A Mobil gas station in Barrington will have to pay a $20,000 civil penalty for a gasoline leak that contaminated soil and groundwater, and caused vapors to enter neighboring homes.
Illinois Attorney General Lisa Madigan announced the penalty Monday as part of a settlement with defendant Shri Balaji Inc., an Illinois corporation that owned the Mobil station at 504 E. Main St. near Route 14.
"This order will protect the community by ensuring that the company will identify and remediate any remaining contamination," Madigan said in a statement.
The settlement also requires the owner to submit a remediation plan to the Illinois Environmental Protection Agency, as well as report soil and groundwater sampling and monitoring tests to the agency, Madigan's office said.
The owner of the Mobil station declined comment Tuesday morning on the settlement.
On Feb. 11, the Illinois Attorney General's office filed a complaint against the owner, saying its underground gasoline tank had been leaking unknown amounts of gas since at least Jan. 25.
"The leak was discovered after residents complained of gasoline odors in their homes," according to a news release from Madigan's office. "The complaint alleges leaking gasoline flowed into the soil and groundwater and entered the adjacent sanitary sewer system."
The Mobil station first closed Jan. 25 after homeowners complained of a gasoline smell in their homes.
Barrington officials shut down the station again at 3 p.m. the next day, just six hours after it reopened for business that morning.
"The village went back to the gas station and determined petroleum was still found (Jan. 26) leaking into the sanitary sewer," Barrington Village Manager Jeff Lawler said in January.
According to Lawler, a pressure line leaked in a gasoline pump, causing gas to travel underground to a sanitary sewer in the station's parking lot.
He said the gas station's owner hired an environmental contractor to pump water and fuel from under the parking lot into a tanker truck for removal and testing. The station opened again Jan. 29.
Village officials have said work crews installed plastic lining inside the entire sewer line, preventing gas from seeping into it again. The Illinois EPA also approved the plan, Lawler said.

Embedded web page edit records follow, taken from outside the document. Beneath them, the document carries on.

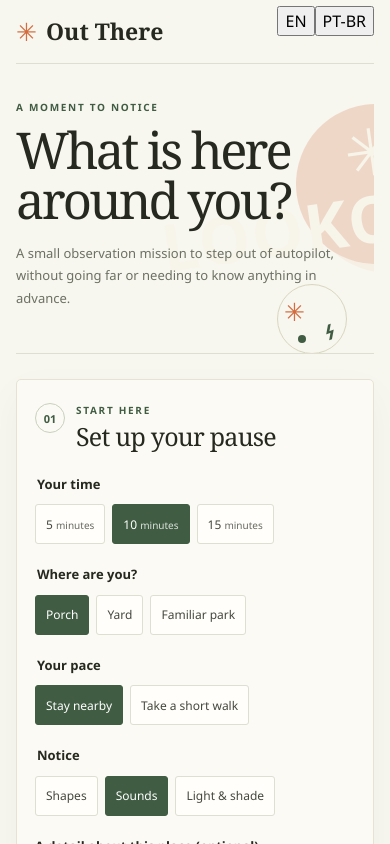
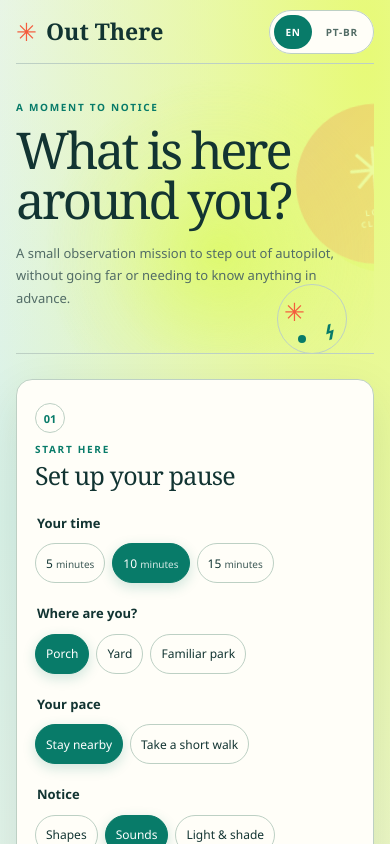
Before and after one commit to Gaalbu/hacktoberfest-la-fora, a React (Vite) app: page / in a window 390 px wide. Shown: the top 844 px of the page. Built offline with nearby package versions, Linux system fonts and the light colour scheme.

Commit message:
style: brighten Out There and add subtle motion

```diff
--- a/index.html
+++ b/index.html
@@ -3,7 +3,7 @@
   <head>
     <meta charset="UTF-8" />
     <meta name="viewport" content="width=device-width, initial-scale=1.0" />
-    <meta name="theme-color" content="#f7f6ef" />
+    <meta name="theme-color" content="#e7fa77" />
     <meta name="description" content="A small observation mission to step out of autopilot, without going far." />
     <title>Out There — a moment to notice</title>
   </head>
--- a/src/App.css
+++ b/src/App.css
@@ -1,48 +1,56 @@
-/* Direction: editorial pocket guide; sunrise ink, paper and field green. */
+/* Hallmark · brighter field-guide palette with motion kept decorative. */
+@keyframes sun-drift { 0%, 100% { transform: translateY(0) rotate(-8deg); } 50% { transform: translateY(-9px) rotate(-4deg); } }
+@keyframes sun-turn { to { transform: rotate(360deg); } }
+@keyframes arrive { from { opacity: 0; transform: translateY(14px); } to { opacity: 1; transform: translateY(0); } }
+@keyframes glow-breathe { 0%, 100% { opacity: .35; transform: scale(.96); } 50% { opacity: .8; transform: scale(1.04); } }
 .page { width: min(100% - 40px, 940px); margin: 0 auto; }
 .topbar { height: 76px; display: flex; align-items: center; justify-content: space-between; border-bottom: 1px solid var(--line); }
 .wordmark { display: inline-flex; gap: 9px; align-items: center; color: var(--ink); text-decoration: none; font-family: var(--serif); font-size: 23px; font-weight: 700; }
 .sunmark { color: var(--orange); font-size: 25px; }
-.language { border: 1px solid var(--line); border-radius: 99px; padding: 7px 13px; background: transparent; color: var(--ink); font: 700 12px var(--sans); letter-spacing: .09em; cursor: pointer; }
-.intro { min-height: 345px; position: relative; display: flex; align-items: center; justify-content: space-between; overflow: hidden; border-bottom: 1px solid var(--line); }
+.language-switch { display: flex; gap: 3px; margin: 0; padding: 4px; border: 1px solid var(--line); border-radius: 999px; background: var(--paper); }
+.language-switch button { min-height: 34px; padding: 0 11px; border: 0; border-radius: 999px; background: transparent; color: var(--muted); font: 800 10px var(--sans); letter-spacing: .08em; cursor: pointer; }
+.language-switch button[aria-pressed="true"] { background: var(--green); color: var(--white); }
+.intro { min-height: 345px; position: relative; display: flex; align-items: center; justify-content: space-between; overflow: hidden; border-bottom: 1px solid var(--line); isolation: isolate; }
+.intro::before { content: ""; position: absolute; z-index: -1; right: -20px; top: 14px; width: 350px; aspect-ratio: 1; border-radius: 50%; background: radial-gradient(circle, var(--peach) 0, var(--sun-glow) 46%, transparent 70%); animation: glow-breathe 8s ease-in-out infinite; }
 .intro-copy { position: relative; z-index: 1; padding: 38px 0 44px; }
 .eyebrow { margin: 0 0 10px; color: var(--green); font-size: 10px; line-height: 1.5; font-weight: 800; letter-spacing: .17em; }
 h1, h2, p { margin-top: 0; }
 h1 { margin-bottom: 16px; color: var(--ink); font: 500 clamp(48px, 8vw, 76px)/.99 var(--serif); letter-spacing: -.055em; }
 h1 span { display: block; }
 .lede { max-width: 470px; margin: 0; color: var(--muted); font-size: 15px; line-height: 1.75; }
-.sun-card { width: 260px; height: 260px; margin-right: 40px; border-radius: 50%; display: grid; place-content: center; justify-items: center; color: #f9f0da; background: var(--orange); box-shadow: 18px 19px 0 var(--peach); transform: rotate(-8deg); }
-.sun-card span { font-size: 100px; line-height: .95; }
+.sun-card { width: 260px; height: 260px; margin-right: 40px; border-radius: 50%; display: grid; place-content: center; justify-items: center; color: var(--paper); background: linear-gradient(145deg, var(--orange), var(--orange-light)); box-shadow: 18px 19px 0 var(--peach); animation: sun-drift 6s ease-in-out infinite; }
+.sun-card > span { font-size: 100px; line-height: .95; animation: sun-turn 42s linear infinite; }
+.sun-card small span { display: block; }
 .sun-card small { margin-top: 16px; font-size: 10px; line-height: 1.4; font-weight: 800; letter-spacing: .22em; text-align: center; }
-.orbit { position: absolute; width: 110px; height: 110px; left: 375px; bottom: -2px; border: 1px solid #d9d6be; border-radius: 50%; color: var(--green); }
+.orbit { position: absolute; width: 110px; height: 110px; left: 375px; bottom: -2px; border: 1px solid var(--line); border-radius: 50%; color: var(--green); }
 .orbit-sun { position: absolute; top: 8px; left: 6px; color: var(--orange); font-size: 25px; }
 .orbit-leaf { position: absolute; right: 4px; top: 42px; font-size: 42px; transform: rotate(70deg); }
 .orbit-dot { position: absolute; left: 20px; bottom: 10px; width: 8px; height: 8px; border-radius: 50%; background: var(--green); }
-.panel { width: min(100%, 690px); margin: 42px auto 70px; padding: clamp(24px, 5vw, 48px); background: var(--paper); border: 1px solid #e7e3d4; border-radius: 5px; box-shadow: 0 14px 38px #39321a0a; }
+.panel { width: min(100%, 690px); margin: 42px auto 70px; padding: clamp(24px, 5vw, 48px); background: var(--paper); border: 1px solid var(--line); border-radius: 16px; box-shadow: var(--panel-shadow); animation: arrive .55s cubic-bezier(.2,.7,.2,1) both; }
 .section-head { display: flex; align-items: flex-start; gap: 16px; margin-bottom: 30px; }
-.step-number { width: 35px; height: 35px; flex: 0 0 auto; display: grid; place-items: center; border: 1px solid #c9d1bd; border-radius: 50%; color: var(--green); font: 700 11px var(--sans); }
+.step-number { width: 35px; height: 35px; flex: 0 0 auto; display: grid; place-items: center; border: 1px solid var(--line); border-radius: 50%; color: var(--green); font: 700 11px var(--sans); }
 .section-head .eyebrow { margin: 0 0 5px; }
 h2 { margin-bottom: 0; color: var(--ink); font: 500 clamp(25px, 5vw, 34px)/1.1 var(--serif); letter-spacing: -.03em; }
 fieldset { min-width: 0; margin: 0 0 23px; padding: 0; border: 0; }
 legend, .context-label { display: block; margin-bottom: 10px; color: var(--ink); font-size: 13px; font-weight: 700; }
 .choice-row { display: flex; flex-wrap: wrap; gap: 8px; }
-.choice { min-height: 42px; padding: 9px 14px; border: 1px solid var(--line); border-radius: 3px; background: #fffefa; color: #46483e; font: 500 13px var(--sans); cursor: pointer; transition: border-color .15s, background .15s, color .15s; }
-.choice:hover { border-color: #72866c; }
-.choice.selected { border-color: var(--green); color: white; background: var(--green); }
+.choice { min-height: 42px; padding: 9px 14px; border: 1px solid var(--line); border-radius: 999px; background: var(--paper); color: var(--ink); font: 500 13px var(--sans); cursor: pointer; transition: border-color .15s, background .15s, color .15s; }
+.choice:hover { border-color: var(--green); }
+.choice.selected { border-color: var(--green); color: var(--white); background: var(--green); box-shadow: 0 4px 13px var(--green-glow); }
 .choice small { font-size: 10px; opacity: .82; }
-textarea { width: 100%; box-sizing: border-box; resize: vertical; padding: 12px 13px; border: 1px solid var(--line); border-radius: 3px; background: #fffefa; color: var(--ink); font: 14px/1.5 var(--sans); }
-textarea:focus-visible, button:focus-visible, a:focus-visible { outline: 3px solid #e68e58; outline-offset: 3px; }
-textarea::placeholder { color: #858579; }
+textarea { width: 100%; box-sizing: border-box; resize: vertical; padding: 12px 13px; border: 1px solid var(--line); border-radius: 3px; background: var(--paper); color: var(--ink); font: 14px/1.5 var(--sans); }
+textarea:focus-visible, button:focus-visible, a:focus-visible { outline: 3px solid var(--focus-ring); outline-offset: 3px; }
+textarea::placeholder { color: var(--muted); }
 .context-label { margin: 0 0 8px; }
-.primary { min-height: 48px; display: inline-flex; gap: 25px; align-items: center; justify-content: space-between; margin-top: 21px; padding: 0 17px; border: 0; border-radius: 3px; background: var(--green); color: white; font: 700 13px var(--sans); cursor: pointer; transition: background .16s, transform .16s; }
-.primary:hover { background: #29432e; transform: translateY(-1px); }
+.primary { min-height: 48px; display: inline-flex; gap: 25px; align-items: center; justify-content: space-between; margin-top: 21px; padding: 0 17px; border: 0; border-radius: 999px; background: linear-gradient(110deg, var(--green), var(--green-deep)); color: var(--white); font: 700 13px var(--sans); cursor: pointer; transition: background .16s, transform .16s; }
+.primary:hover { background: var(--green-deep); transform: translateY(-2px); box-shadow: 0 8px 18px var(--green-glow); }
 .primary:disabled { opacity: .65; cursor: wait; transform: none; }
 .primary span { font-size: 17px; }
-.error { margin: 15px 0 0; color: #9c392d; font-size: 13px; }
+.error { margin: 15px 0 0; color: var(--danger); font-size: 13px; }
 .mission .section-head { margin-bottom: 25px; }
-.question { margin: 0 0 25px; padding: 19px 20px; border-left: 3px solid var(--orange); background: #f4eedf; color: var(--ink); font: italic 22px/1.35 var(--serif); }
+.question { margin: 0 0 25px; padding: 19px 20px; border-left: 3px solid var(--orange); background: var(--mist); color: var(--ink); font: italic 22px/1.35 var(--serif); }
 .steps { display: grid; gap: 0; margin: 0; padding: 0; list-style: none; counter-reset: steps; }
-.steps li { display: grid; grid-template-columns: 33px 1fr; gap: 10px; align-items: start; padding: 15px 0; border-bottom: 1px solid var(--line); color: #41443b; font-size: 14px; line-height: 1.65; }
+.steps li { display: grid; grid-template-columns: 33px 1fr; gap: 10px; align-items: start; padding: 15px 0; border-bottom: 1px solid var(--line); color: var(--ink); font-size: 14px; line-height: 1.65; }
 .steps li span { padding-top: 2px; color: var(--green); font-size: 10px; font-weight: 800; letter-spacing: .1em; }
 .safety { margin: 20px 0 0; color: var(--muted); font-size: 11px; line-height: 1.6; }
 .saved-note { margin: 18px 0 0; color: var(--green); font-size: 11px; font-weight: 700; }
@@ -52,27 +60,28 @@ textarea::placeholder { color: #858579; }
 .return-prompt { margin: 0 0 14px; color: var(--green); font: italic 17px var(--serif); }
 .note { display: block; margin: 9px 0; }
 .utility-row { display: flex; gap: 20px; margin-top: 8px; }
-.text-button.danger { color: #8b463b; }
+.text-button.danger { color: var(--danger); }
 footer { display: flex; justify-content: space-between; gap: 20px; align-items: flex-start; padding: 0 0 34px; color: var(--muted); font-size: 10px; line-height: 1.6; }
 footer p { max-width: 590px; margin: 0; }
 footer a { flex: 0 0 auto; color: var(--green); text-decoration: none; font-weight: 700; }
-.notice { position: fixed; right: 20px; bottom: 18px; z-index: 5; max-width: min(400px, calc(100vw - 40px)); padding: 12px 15px; border-radius: 4px; background: var(--ink); color: white; font-size: 12px; box-shadow: 0 8px 24px #18221930; }
-.error-notice { background: #8e342b; }.error-notice button { margin-left: 9px; border: 0; background: transparent; color: white; text-decoration: underline; font-weight: 700; cursor: pointer; }
+.notice { position: fixed; right: 20px; bottom: 18px; z-index: 5; max-width: min(400px, calc(100vw - 40px)); padding: 12px 15px; border-radius: 4px; background: var(--ink); color: var(--white); font-size: 12px; box-shadow: var(--notice-shadow); }
+.error-notice { background: var(--danger); }.error-notice button { margin-left: 9px; border: 0; background: transparent; color: var(--white); text-decoration: underline; font-weight: 700; cursor: pointer; }
 .sr-only { position: absolute; width: 1px; height: 1px; overflow: hidden; clip: rect(0, 0, 0, 0); white-space: nowrap; }
 @media (max-width: 600px) {
   .page { width: min(100% - 32px, 470px); }
   .topbar { height: 64px; }
   .intro { min-height: 290px; }
   .intro-copy { padding: 30px 0 37px; }
-  h1 { font-size: clamp(47px, 13vw, 65px); }
+  h1 { min-width: 0; overflow-wrap: anywhere; font-size: clamp(47px, 13vw, 65px); }
   .lede { max-width: 340px; font-size: 13px; }
   .sun-card { position: absolute; right: -82px; top: 40px; width: 160px; height: 160px; margin: 0; opacity: .22; box-shadow: 10px 10px 0 var(--peach); }
-  .sun-card span { font-size: 65px; }
-  .sun-card small { margin-top: 5px; font-size: 8px; }
+  .sun-card > span { font-size: 65px; }
+  .sun-card small span { display: block; }
+.sun-card small { margin-top: 5px; font-size: 8px; }
   .orbit { left: auto; right: 9px; bottom: -7px; width: 70px; height: 70px; }
   .orbit-leaf { top: 23px; font-size: 31px; }
   .panel { margin: 25px auto 44px; padding: 23px 18px; }
-  .section-head { gap: 11px; margin-bottom: 24px; }
+  .section-head { display: grid; grid-template-columns: minmax(0, 1fr); gap: 9px; margin-bottom: 24px; }
   .step-number { width: 30px; height: 30px; }
   fieldset { margin-bottom: 21px; }
   .choice { min-height: 40px; padding: 8px 10px; font-size: 12px; }
@@ -81,4 +90,4 @@ footer a { flex: 0 0 auto; color: var(--green); text-decoration: none; font-weig
   .return-lede { margin-left: 41px; }
   footer { flex-direction: column; gap: 8px; padding-bottom: 25px; }
 }
-@media (prefers-reduced-motion: reduce) { *, *::before, *::after { scroll-behavior: auto !important; transition-duration: .01ms !important; } }
+@media (prefers-reduced-motion: reduce) { *, *::before, *::after { scroll-behavior: auto !important; animation-duration: .01ms !important; animation-iteration-count: 1 !important; transition-duration: .01ms !important; } }
--- a/src/index.css
+++ b/src/index.css
@@ -1,23 +1,34 @@
 :root {
-  /* editorial pocket guide: paper neutrals, field green, one warm sun accent */
-  --ink: #26291f;
-  --muted: #6d7064;
-  --green: #405d43;
-  --orange: #d36c3f;
-  --peach: #f2d7bf;
-  --paper: #fbfaf4;
-  --line: #deded1;
+  /* Hallmark · pre-emit critique: P5 H5 E4 S5 R4 V5 */
+  --ink: #123432;
+  --muted: #526c66;
+  --green: #087b69;
+  --green-deep: #075449;
+  --orange: #f45c3d;
+  --peach: #dafa53;
+  --paper: #fffef8;
+  --line: #bdd0c4;
+  --mist: #eaf5df;
+  --danger: #9f342e;
+  --focus-ring: #ffb847;
+  --orange-light: #ff9e45;
+  --sun-glow: rgba(218, 250, 83, .2);
+  --green-glow: rgba(8, 123, 105, .2);
+  --white: #ffffff;
+  --panel-shadow: 0 18px 48px rgba(18, 52, 50, .1);
+  --notice-shadow: 0 8px 24px rgba(18, 52, 50, .24);
   --serif: Georgia, 'Times New Roman', serif;
   --sans: 'Avenir Next', Avenir, 'Segoe UI', sans-serif;
   font: 16px/1.5 var(--sans);
   color: var(--ink);
-  background: #f7f6ef;
+  background: radial-gradient(ellipse at 94% 4%, #e7fa77 0, transparent 24rem), radial-gradient(ellipse at 2% 43%, #d9f2e7 0, transparent 31rem), #f3f7ed;
   font-synthesis: none;
   text-rendering: optimizeLegibility;
   -webkit-font-smoothing: antialiased;
   -moz-osx-font-smoothing: grayscale;
 }
 * { box-sizing: border-box; }
+html, body { overflow-x: clip; }
 body { min-width: 320px; min-height: 100vh; margin: 0; }
 button, textarea { font: inherit; }
 ::selection { color: white; background: var(--green); }
```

After both incidents, village workers monitored the area with air-testing equipment and did not detect any levels of concentration, Lawler has said.